Olugbenga Lawal, 33, of Indianapolis, Indiana, worked directly with the Nigeria-based leader of an international criminal organization that defrauded people and businesses across the United States out of millions of dollars, according to court documents and evidence presented at trial, the U.S. Department of Justice said in a press release.
The documents claim that they used complex internet-based fraud techniques, such as business email compromise and romance fraud, to execute these frauds.
The criminal group often preyed on older victims who thought they had developed romantic feelings for persons they had met online. Lawal then used the millions of dollars he had made from the fraud operations to launder money.
Millions of dollars that were directly linked to people and companies that the criminal organization had cheated online were deposited into bank accounts used by Lawal and his accomplices to launder money between January 2019 and June 2020.
Between January 2019 and May 2020, deposits totaling approximately $3.6 million were made into accounts under Lawal’s control. The deposits were made into seven separate bank accounts that Lawal opened either under his own name or the name of Luxe Logistics LLC, his company.

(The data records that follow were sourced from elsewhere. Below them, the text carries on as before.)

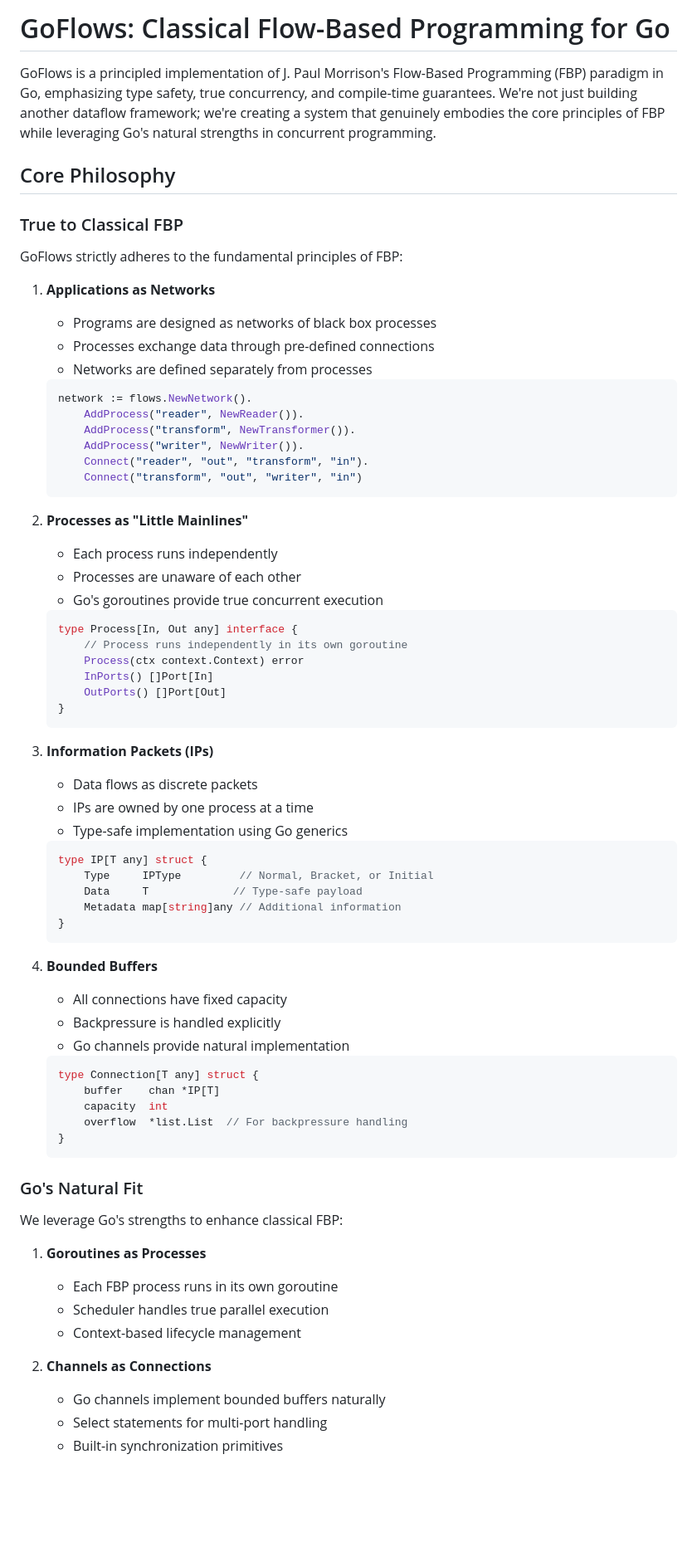
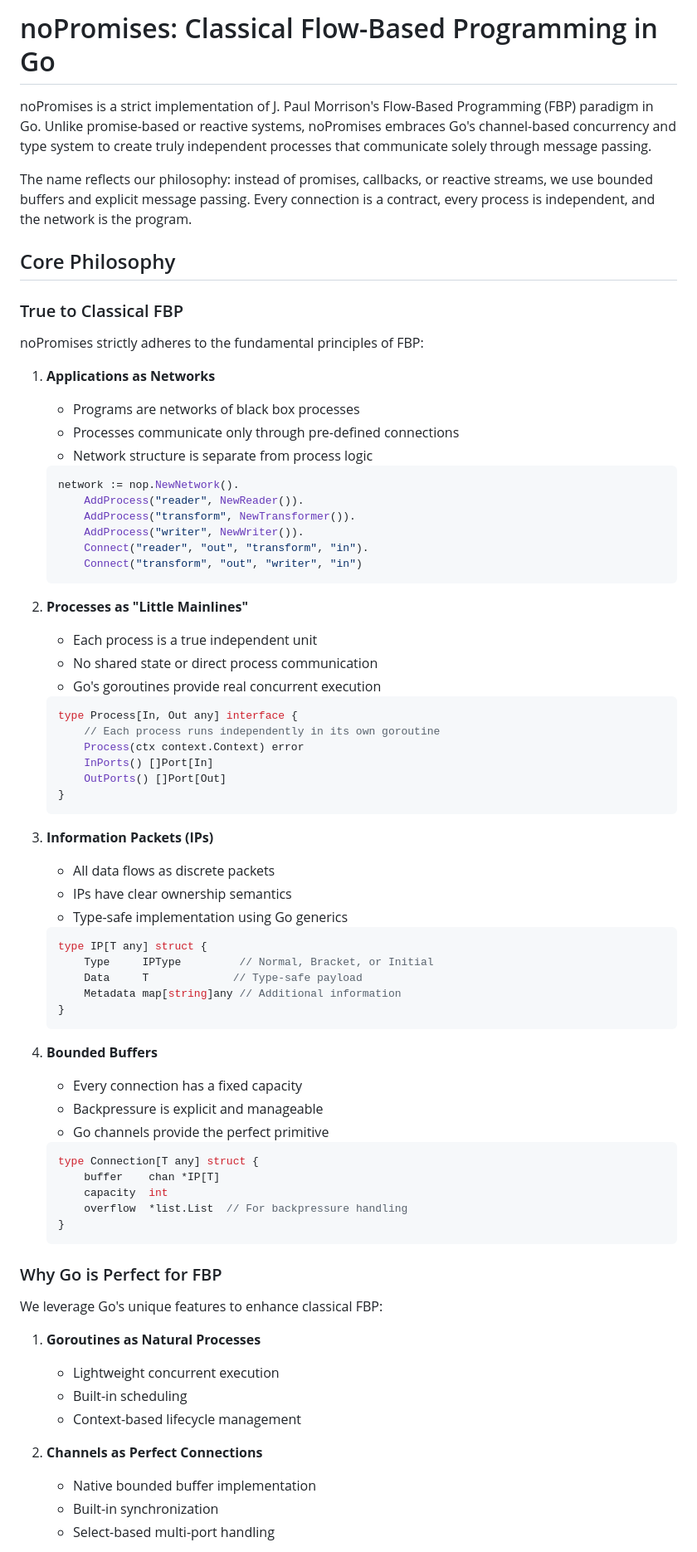
Before and after one commit to eli-davidson-portfolio/noPromises, a Markdown page: README.md, the part around one of its changes. Shown at 83% size. GitHub-like rendering; blank space fills up the shorter version.

````diff
--- a/README.md
+++ b/README.md
@@ -1,18 +1,20 @@
-# GoFlows: Classical Flow-Based Programming for Go
+# noPromises: Classical Flow-Based Programming in Go
 
-GoFlows is a principled implementation of J. Paul Morrison's Flow-Based Programming (FBP) paradigm in Go, emphasizing type safety, true concurrency, and compile-time guarantees. We're not just building another dataflow framework; we're creating a system that genuinely embodies the core principles of FBP while leveraging Go's natural strengths in concurrent programming.
+noPromises is a strict implementation of J. Paul Morrison's Flow-Based Programming (FBP) paradigm in Go. Unlike promise-based or reactive systems, noPromises embraces Go's channel-based concurrency and type system to create truly independent processes that communicate solely through message passing.
+
+The name reflects our philosophy: instead of promises, callbacks, or reactive streams, we use bounded buffers and explicit message passing. Every connection is a contract, every process is independent, and the network is the program.
 
 ## Core Philosophy
 
 ### True to Classical FBP
-GoFlows strictly adheres to the fundamental principles of FBP:
+noPromises strictly adheres to the fundamental principles of FBP:
 
 1. **Applications as Networks**
-   - Programs are designed as networks of black box processes
-   - Processes exchange data through pre-defined connections
-   - Networks are defined separately from processes
+   - Programs are networks of black box processes
+   - Processes communicate only through pre-defined connections
+   - Network structure is separate from process logic
    ```go
-   network := flows.NewNetwork().
+   network := nop.NewNetwork().
        AddProcess("reader", NewReader()).
        AddProcess("transform", NewTransformer()).
        AddProcess("writer", NewWriter()).
@@ -21,12 +23,12 @@ GoFlows strictly adheres to the fundamental principles of FBP:
    ```
 
 2. **Processes as "Little Mainlines"**
-   - Each process runs independently
-   - Processes are unaware of each other
-   - Go's goroutines provide true concurrent execution
+   - Each process is a true independent unit
+   - No shared state or direct process communication
+   - Go's goroutines provide real concurrent execution
    ```go
    type Process[In, Out any] interface {
-       // Process runs independently in its own goroutine
+       // Each process runs independently in its own goroutine
        Process(ctx context.Context) error
        InPorts() []Port[In]
        OutPorts() []Port[Out]
@@ -34,8 +36,8 @@ GoFlows strictly adheres to the fundamental principles of FBP:
    ```
 
 3. **Information Packets (IPs)**
-   - Data flows as discrete packets
-   - IPs are owned by one process at a time
+   - All data flows as discrete packets
+   - IPs have clear ownership semantics
    - Type-safe implementation using Go generics
    ```go
    type IP[T any] struct {
@@ -46,9 +48,9 @@ GoFlows strictly adheres to the fundamental principles of FBP:
    ```
 
 4. **Bounded Buffers**
-   - All connections have fixed capacity
-   - Backpressure is handled explicitly
-   - Go channels provide natural implementation
+   - Every connection has a fixed capacity
+   - Backpressure is explicit and manageable
+   - Go channels provide the perfect primitive
    ```go
    type Connection[T any] struct {
        buffer    chan *IP[T]
@@ -57,17 +59,17 @@ GoFlows strictly adheres to the fundamental principles of FBP:
    }
    ```
 
-### Go's Natural Fit
+### Why Go is Perfect for FBP
 
-We leverage Go's strengths to enhance classical FBP:
+We leverage Go's unique features to enhance classical FBP:
 
-1. **Goroutines as Processes**
-   - Each FBP process runs in its own goroutine
-   - Scheduler handles true parallel execution
+1. **Goroutines as Natural Processes**
+   - Lightweight concurrent execution
+   - Built-in scheduling
    - Context-based lifecycle management
 
-2. **Channels as Connections**
-   - Go channels implement bounded buffers naturally
-   - Select statements for multi-port handling
-   - Built-in synchronization primitives
+2. **Channels as Perfect Connections**
+   - Native bounded buffer implementation
+   - Built-in synchronization
+   - Select-based multi-port handling
 
````
Also changed, not shown: other parts of README.md (+72 -68 lines).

In the end, Lawal was in charge of five separate financial institutions’ bank accounts in order to facilitate his money laundering.
Lawal also contributed to the money laundering activities of the criminal group by exchanging the fraudulent dollars placed in his accounts for Nigerian cash that was easily accessible in Nigeria.
In order to enable the repatriation of the organization’s fraud proceeds back to Nigeria, he engaged in currency exchange and import/export activities including the shipment of cars to Nigeria.
A federal jury found Lawal guilty on August 10, 2023, of plotting to launder money. Michael Hermann, Rita Assane, and Dwight Baines—three of the co-conspirators—had already entered guilty pleas to conspiracy to commit money laundering.